The Admiral Cafe sits right in the heart of Mercat Cross so it’s the perfect choice for Outlander fans. It serves up breakfast butties, coffee and light bites throughout the day.
The Biscuit Cafe is a Fairtrade Café, art gallery and pottery centre. It’s located near to Culross Palace so it’s a great place for a pitstop!
The Red Lion Inn is a pub so you can grab a hot lunch here! Food is served from 12pm until 9pm every day! I would book early to reserve to avoid getting disappointed as it packs out. It’s an Inn, so you can also book a room here if you wanted to stay close to the area.
Where to stay in Culross
There aren’t many hotel options in Culross, but there are a few holiday homes which are let out and Air BnB’s you can book;
Click this link to get $40 off your next AirBnB booking.
Outlander locations near Culross
If you’re looking to visit more Outlander locations in the area, there are a few you can add to your list.
There are plenty of places to visit near Culross to add on to your trip here. You can visit Calendar House to see the Georgian Kitchens that featured in the Duke of Sandringham’s House. Or Bo’ness was the railway station where Claire and Frank said goodbye.
Castle Leoch, the seat of Clan MacKenzie can be found at Doune Castle or why not take a whisky tour in Deanston Distillery to see Jared’s wine warehouse in Le Havre. A little further on is Drummond Castle Gardens that doubled up as the grounds of Versailles.
Hopetoun Estate has many Outlander locations around the area. You can visit the ancestral home of Broch Tuarach or Lallybroch at Midhope Castle. Or, Abercorn Church sits nearby that featured in season 4. Hopetoun House also has lots of Outlander locations inside and out on the grounds including Mason Elise and The Duke of Sandringham’s Red Room.
Or, Aberdour Castle is the abbey where Jamie recovers after being rescued from Wentworth Prison. Or, Dysart Harbour featured as the historic port of Le Havre.
Outlander locations around Edinburgh

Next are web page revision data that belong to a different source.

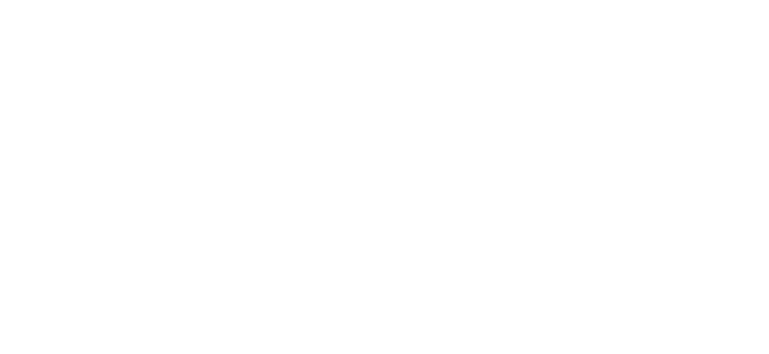
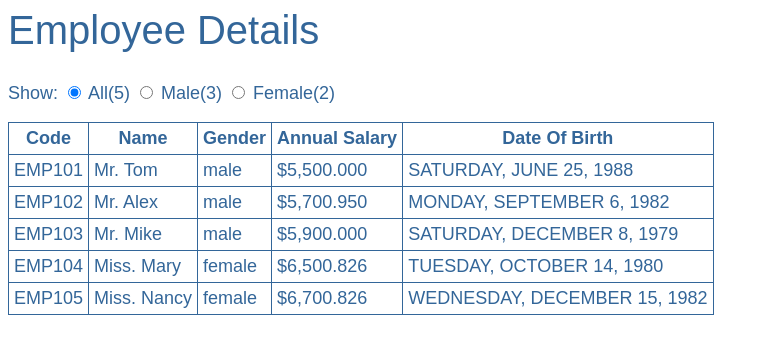
Before and after one commit to Mugisha-isaac/Angular-recap, an Angular app: page / in a window 1280 px wide. Shown: the top 354 px of the page, without its empty margins (0-769 px from the left). Built offline with nearby package versions, Linux system fonts and the light colour scheme.

Commit message:
Ft: add event for listening to changes

```diff
--- a/src/employee-list/employee-list.component.html
+++ b/src/employee-list/employee-list.component.html
@@ -1,4 +1,4 @@
-<employee-count [all]="getTotalEmployeesCount()" [male]="getTotalMaleEmployees()" [female]="getTotalFemaleEmployees()" (onEmployeeCountRadioChange)="onEmployeeCountRadioChange($event)">
+<employee-count [all]="getTotalEmployeesCount()" [male]="getTotalMaleEmployees()" [female]="getTotalFemaleEmployees()" (countRadioButtonSelectionChange)="onEmployeeCountRadioChange($event)">
 
 </employee-count>
 <br /> <br/>
@@ -14,13 +14,15 @@
     </tr>
   </thead>
   <tbody>
-    <tr *ngFor="let employee of employees;" *ngIf="selectedEmployeeRadioButtonCount=== 'all'">
+    <ng-container *ngFor="let employee of employees;">
+    <tr  *ngIf="selectedEmployeeRadioButtonCount =='all' || selectedEmployeeRadioButtonCount == employee.gender ">
       <td>{{employee.code | uppercase}}</td>
       <td>{{employee.name | employeeTitle:employee.gender}}</td>
       <td>{{employee.gender}}</td>
       <td>{{employee.annualSalary | currency:'USD': true: '1.3-3'}}</td>
       <td>{{employee.dateOfBirth | date:'fullDate' | uppercase}}</td>
     </tr>
+  </ng-container>
     <tr *ngIf="!employees || employees.length === 0">
       <td colspan="5">No Employees to display</td>
     </tr>
--- a/src/employee-list/employee-list.component.ts
+++ b/src/employee-list/employee-list.component.ts
@@ -14,11 +14,11 @@ selectedEmployeeRadioButtonCount: string = 'all';
 
 constructor(){
   this.employees= [
-    { code: 'emp101', name: 'Tom', gender: 'Male', annualSalary: 5500, dateOfBirth: '6/25/1988' },
-    { code: 'emp102', name: 'Alex', gender: 'Male', annualSalary: 5700.95, dateOfBirth: '9/6/1982' },
-    { code: 'emp103', name: 'Mike', gender: 'Male', annualSalary: 5900, dateOfBirth: '12/8/1979' },
-    { code: 'emp104', name: 'Mary', gender: 'Female', annualSalary: 6500.826, dateOfBirth: '10/14/1980' },
-    {code: 'emp105', name: 'Nancy', gender: 'Female', annualSalary: 6700.826,dateOfBirth: '12/15/1982' }
+    { code: 'emp101', name: 'Tom', gender: 'male', annualSalary: 5500, dateOfBirth: '6/25/1988' },
+    { code: 'emp102', name: 'Alex', gender: 'male', annualSalary: 5700.95, dateOfBirth: '9/6/1982' },
+    { code: 'emp103', name: 'Mike', gender: 'male', annualSalary: 5900, dateOfBirth: '12/8/1979' },
+    { code: 'emp104', name: 'Mary', gender: 'female', annualSalary: 6500.826, dateOfBirth: '10/14/1980' },
+    {code: 'emp105', name: 'Nancy', gender: 'female', annualSalary: 6700.826,dateOfBirth: '12/15/1982' }
 ];
 }
 
@@ -27,17 +27,17 @@ getTotalEmployeesCount(): number{
 }
 
 getTotalMaleEmployees(): number{
-  const maleEmployees = this.employees.filter((employee:any)=> employee.gender === 'Male');
+  const maleEmployees = this.employees.filter((employee:any)=> employee.gender === 'male');
   return maleEmployees.length;
 }
 
 getTotalFemaleEmployees(): number{
-  const femaleEmployees = this.employees.filter((employee: any)=>employee.gender === 'Female')
+  const femaleEmployees = this.employees.filter((employee: any)=>employee.gender === 'female')
   return femaleEmployees.length;
 }
 
-onEmployeeCountRadioChange(selectedRadioButtonValue: string): void{
+onEmployeeCountRadioChange(selectedRadioButtonValue: any): void{
   this.selectedEmployeeRadioButtonCount = selectedRadioButtonValue;
+  console.log('selected value....', this.selectedEmployeeRadioButtonCount);
 }
-
 }
```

There are so many Outlander locations to visit around Edinburgh you’ll have to leave plenty of time to visit them all! Click here to read a complete list.
On the Royal Mile, there are plenty of Outlander locations to visit including Bakehouse Close that featured as the Outlander print shop. Tweeddale Court is where Claire and Fergus were reunited or follow in their footsteps to the Worlds End Tavern, where Mr Willoughby got into a brawl. Afternoon tea at the Colonnades will transport you straight into the Governor’s Mansion in Jamaica.
With thanks to the National Trust for Scotland for sponsoring my visit to Culross Palace. I loved exploring your beautiful palace, gardens and historic village. Although I was a guest, all photos and opinions are my own.